• **WHAT THE TASK ASKS**
Set down the data that follows, exactly and completely.

---------------

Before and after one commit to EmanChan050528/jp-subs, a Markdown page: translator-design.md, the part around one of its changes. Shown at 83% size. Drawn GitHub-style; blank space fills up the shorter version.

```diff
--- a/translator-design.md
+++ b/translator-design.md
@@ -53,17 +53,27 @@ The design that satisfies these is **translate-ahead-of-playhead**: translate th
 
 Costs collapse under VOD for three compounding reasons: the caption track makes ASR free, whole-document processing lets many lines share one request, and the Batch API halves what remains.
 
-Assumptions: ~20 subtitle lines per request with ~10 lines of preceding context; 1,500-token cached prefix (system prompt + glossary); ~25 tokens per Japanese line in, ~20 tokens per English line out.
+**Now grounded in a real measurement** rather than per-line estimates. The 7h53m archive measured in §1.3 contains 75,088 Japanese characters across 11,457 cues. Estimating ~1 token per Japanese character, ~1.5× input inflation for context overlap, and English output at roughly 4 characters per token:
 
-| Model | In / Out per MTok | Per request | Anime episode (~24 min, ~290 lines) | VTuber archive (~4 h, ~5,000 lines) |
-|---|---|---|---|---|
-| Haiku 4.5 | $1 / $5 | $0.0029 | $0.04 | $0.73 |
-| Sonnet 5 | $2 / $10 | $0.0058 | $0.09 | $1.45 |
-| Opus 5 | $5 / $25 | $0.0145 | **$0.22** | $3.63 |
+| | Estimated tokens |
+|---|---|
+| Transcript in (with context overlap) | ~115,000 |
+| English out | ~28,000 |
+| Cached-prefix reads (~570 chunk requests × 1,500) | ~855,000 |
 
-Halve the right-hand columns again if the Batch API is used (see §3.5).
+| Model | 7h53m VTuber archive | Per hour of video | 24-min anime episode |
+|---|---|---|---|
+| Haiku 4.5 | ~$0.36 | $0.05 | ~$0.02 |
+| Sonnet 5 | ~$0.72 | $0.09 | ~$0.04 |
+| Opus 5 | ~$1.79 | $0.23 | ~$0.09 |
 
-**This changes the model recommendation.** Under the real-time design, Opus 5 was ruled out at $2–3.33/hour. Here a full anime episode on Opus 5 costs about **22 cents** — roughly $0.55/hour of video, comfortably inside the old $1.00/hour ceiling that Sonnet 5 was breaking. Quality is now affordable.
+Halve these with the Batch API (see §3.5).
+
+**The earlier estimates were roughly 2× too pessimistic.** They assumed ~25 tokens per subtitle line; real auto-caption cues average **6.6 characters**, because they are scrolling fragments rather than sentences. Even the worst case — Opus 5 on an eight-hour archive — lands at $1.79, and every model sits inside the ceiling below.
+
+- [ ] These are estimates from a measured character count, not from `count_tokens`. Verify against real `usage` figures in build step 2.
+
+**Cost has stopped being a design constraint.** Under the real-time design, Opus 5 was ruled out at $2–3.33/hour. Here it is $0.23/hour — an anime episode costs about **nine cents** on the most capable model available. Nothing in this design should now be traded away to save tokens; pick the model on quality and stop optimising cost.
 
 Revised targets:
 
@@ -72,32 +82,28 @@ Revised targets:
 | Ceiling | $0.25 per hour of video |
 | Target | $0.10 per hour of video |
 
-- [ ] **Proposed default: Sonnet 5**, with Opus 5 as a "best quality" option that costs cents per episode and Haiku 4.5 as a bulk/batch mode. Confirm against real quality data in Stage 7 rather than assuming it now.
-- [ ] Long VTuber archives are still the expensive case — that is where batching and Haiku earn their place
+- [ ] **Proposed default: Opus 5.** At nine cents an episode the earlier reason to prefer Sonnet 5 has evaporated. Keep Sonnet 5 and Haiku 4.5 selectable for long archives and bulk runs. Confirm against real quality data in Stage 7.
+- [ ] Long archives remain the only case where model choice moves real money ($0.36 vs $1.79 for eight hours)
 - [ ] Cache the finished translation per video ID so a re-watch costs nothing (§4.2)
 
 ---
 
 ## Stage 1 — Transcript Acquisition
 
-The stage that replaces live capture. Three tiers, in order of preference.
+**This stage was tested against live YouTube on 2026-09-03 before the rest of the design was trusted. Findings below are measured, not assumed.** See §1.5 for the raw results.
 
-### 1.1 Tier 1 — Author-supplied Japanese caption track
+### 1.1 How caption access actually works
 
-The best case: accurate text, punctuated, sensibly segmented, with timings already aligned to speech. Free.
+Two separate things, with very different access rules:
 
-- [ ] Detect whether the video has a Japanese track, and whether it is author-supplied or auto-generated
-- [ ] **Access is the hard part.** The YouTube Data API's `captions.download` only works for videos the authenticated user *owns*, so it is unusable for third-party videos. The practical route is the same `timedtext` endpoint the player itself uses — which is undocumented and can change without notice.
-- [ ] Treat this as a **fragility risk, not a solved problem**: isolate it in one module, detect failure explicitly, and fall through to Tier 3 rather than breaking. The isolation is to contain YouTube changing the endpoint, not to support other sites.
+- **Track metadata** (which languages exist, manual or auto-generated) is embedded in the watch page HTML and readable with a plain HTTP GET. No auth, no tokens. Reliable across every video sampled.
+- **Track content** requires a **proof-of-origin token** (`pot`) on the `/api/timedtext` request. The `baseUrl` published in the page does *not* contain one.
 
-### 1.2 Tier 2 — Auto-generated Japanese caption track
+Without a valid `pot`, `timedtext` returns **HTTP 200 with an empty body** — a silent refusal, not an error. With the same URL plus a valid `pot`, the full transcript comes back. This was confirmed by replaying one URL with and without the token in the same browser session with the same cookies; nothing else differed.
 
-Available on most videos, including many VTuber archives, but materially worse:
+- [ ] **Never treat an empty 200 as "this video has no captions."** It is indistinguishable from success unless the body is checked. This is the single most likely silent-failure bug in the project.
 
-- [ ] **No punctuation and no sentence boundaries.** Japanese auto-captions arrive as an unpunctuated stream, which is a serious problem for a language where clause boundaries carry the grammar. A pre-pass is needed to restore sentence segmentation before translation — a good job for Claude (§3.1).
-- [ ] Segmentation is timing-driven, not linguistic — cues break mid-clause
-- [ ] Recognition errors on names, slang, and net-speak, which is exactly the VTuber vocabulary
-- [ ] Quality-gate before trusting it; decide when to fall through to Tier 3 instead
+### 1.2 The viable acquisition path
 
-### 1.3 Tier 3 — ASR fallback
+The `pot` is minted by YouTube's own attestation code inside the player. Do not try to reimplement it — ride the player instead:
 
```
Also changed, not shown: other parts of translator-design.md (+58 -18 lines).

---------------

• **ANSWER SECTION**
Before and after one commit to EmanChan050528/jp-subs, a Markdown page: translator-design.md, the part around one of its changes. Shown at 83% size. Drawn GitHub-style; blank space fills up the shorter version.

```diff
--- a/translator-design.md
+++ b/translator-design.md
@@ -53,17 +53,27 @@ The design that satisfies these is **translate-ahead-of-playhead**: translate th
 
 Costs collapse under VOD for three compounding reasons: the caption track makes ASR free, whole-document processing lets many lines share one request, and the Batch API halves what remains.
 
-Assumptions: ~20 subtitle lines per request with ~10 lines of preceding context; 1,500-token cached prefix (system prompt + glossary); ~25 tokens per Japanese line in, ~20 tokens per English line out.
+**Now grounded in a real measurement** rather than per-line estimates. The 7h53m archive measured in §1.3 contains 75,088 Japanese characters across 11,457 cues. Estimating ~1 token per Japanese character, ~1.5× input inflation for context overlap, and English output at roughly 4 characters per token:
 
-| Model | In / Out per MTok | Per request | Anime episode (~24 min, ~290 lines) | VTuber archive (~4 h, ~5,000 lines) |
-|---|---|---|---|---|
-| Haiku 4.5 | $1 / $5 | $0.0029 | $0.04 | $0.73 |
-| Sonnet 5 | $2 / $10 | $0.0058 | $0.09 | $1.45 |
-| Opus 5 | $5 / $25 | $0.0145 | **$0.22** | $3.63 |
+| | Estimated tokens |
+|---|---|
+| Transcript in (with context overlap) | ~115,000 |
+| English out | ~28,000 |
+| Cached-prefix reads (~570 chunk requests × 1,500) | ~855,000 |
 
-Halve the right-hand columns again if the Batch API is used (see §3.5).
+| Model | 7h53m VTuber archive | Per hour of video | 24-min anime episode |
+|---|---|---|---|
+| Haiku 4.5 | ~$0.36 | $0.05 | ~$0.02 |
+| Sonnet 5 | ~$0.72 | $0.09 | ~$0.04 |
+| Opus 5 | ~$1.79 | $0.23 | ~$0.09 |
 
-**This changes the model recommendation.** Under the real-time design, Opus 5 was ruled out at $2–3.33/hour. Here a full anime episode on Opus 5 costs about **22 cents** — roughly $0.55/hour of video, comfortably inside the old $1.00/hour ceiling that Sonnet 5 was breaking. Quality is now affordable.
+Halve these with the Batch API (see §3.5).
+
+**The earlier estimates were roughly 2× too pessimistic.** They assumed ~25 tokens per subtitle line; real auto-caption cues average **6.6 characters**, because they are scrolling fragments rather than sentences. Even the worst case — Opus 5 on an eight-hour archive — lands at $1.79, and every model sits inside the ceiling below.
+
+- [ ] These are estimates from a measured character count, not from `count_tokens`. Verify against real `usage` figures in build step 2.
+
+**Cost has stopped being a design constraint.** Under the real-time design, Opus 5 was ruled out at $2–3.33/hour. Here it is $0.23/hour — an anime episode costs about **nine cents** on the most capable model available. Nothing in this design should now be traded away to save tokens; pick the model on quality and stop optimising cost.
 
 Revised targets:
 
@@ -72,32 +82,28 @@ Revised targets:
 | Ceiling | $0.25 per hour of video |
 | Target | $0.10 per hour of video |
 
-- [ ] **Proposed default: Sonnet 5**, with Opus 5 as a "best quality" option that costs cents per episode and Haiku 4.5 as a bulk/batch mode. Confirm against real quality data in Stage 7 rather than assuming it now.
-- [ ] Long VTuber archives are still the expensive case — that is where batching and Haiku earn their place
+- [ ] **Proposed default: Opus 5.** At nine cents an episode the earlier reason to prefer Sonnet 5 has evaporated. Keep Sonnet 5 and Haiku 4.5 selectable for long archives and bulk runs. Confirm against real quality data in Stage 7.
+- [ ] Long archives remain the only case where model choice moves real money ($0.36 vs $1.79 for eight hours)
 - [ ] Cache the finished translation per video ID so a re-watch costs nothing (§4.2)
 
 ---
 
 ## Stage 1 — Transcript Acquisition
 
-The stage that replaces live capture. Three tiers, in order of preference.
+**This stage was tested against live YouTube on 2026-09-03 before the rest of the design was trusted. Findings below are measured, not assumed.** See §1.5 for the raw results.
 
-### 1.1 Tier 1 — Author-supplied Japanese caption track
+### 1.1 How caption access actually works
 
-The best case: accurate text, punctuated, sensibly segmented, with timings already aligned to speech. Free.
+Two separate things, with very different access rules:
 
-- [ ] Detect whether the video has a Japanese track, and whether it is author-supplied or auto-generated
-- [ ] **Access is the hard part.** The YouTube Data API's `captions.download` only works for videos the authenticated user *owns*, so it is unusable for third-party videos. The practical route is the same `timedtext` endpoint the player itself uses — which is undocumented and can change without notice.
-- [ ] Treat this as a **fragility risk, not a solved problem**: isolate it in one module, detect failure explicitly, and fall through to Tier 3 rather than breaking. The isolation is to contain YouTube changing the endpoint, not to support other sites.
+- **Track metadata** (which languages exist, manual or auto-generated) is embedded in the watch page HTML and readable with a plain HTTP GET. No auth, no tokens. Reliable across every video sampled.
+- **Track content** requires a **proof-of-origin token** (`pot`) on the `/api/timedtext` request. The `baseUrl` published in the page does *not* contain one.
 
-### 1.2 Tier 2 — Auto-generated Japanese caption track
+Without a valid `pot`, `timedtext` returns **HTTP 200 with an empty body** — a silent refusal, not an error. With the same URL plus a valid `pot`, the full transcript comes back. This was confirmed by replaying one URL with and without the token in the same browser session with the same cookies; nothing else differed.
 
-Available on most videos, including many VTuber archives, but materially worse:
+- [ ] **Never treat an empty 200 as "this video has no captions."** It is indistinguishable from success unless the body is checked. This is the single most likely silent-failure bug in the project.
 
-- [ ] **No punctuation and no sentence boundaries.** Japanese auto-captions arrive as an unpunctuated stream, which is a serious problem for a language where clause boundaries carry the grammar. A pre-pass is needed to restore sentence segmentation before translation — a good job for Claude (§3.1).
-- [ ] Segmentation is timing-driven, not linguistic — cues break mid-clause
-- [ ] Recognition errors on names, slang, and net-speak, which is exactly the VTuber vocabulary
-- [ ] Quality-gate before trusting it; decide when to fall through to Tier 3 instead
+### 1.2 The viable acquisition path
 
-### 1.3 Tier 3 — ASR fallback
+The `pot` is minted by YouTube's own attestation code inside the player. Do not try to reimplement it — ride the player instead:
 
```
Also changed, not shown: other parts of translator-design.md (+58 -18 lines).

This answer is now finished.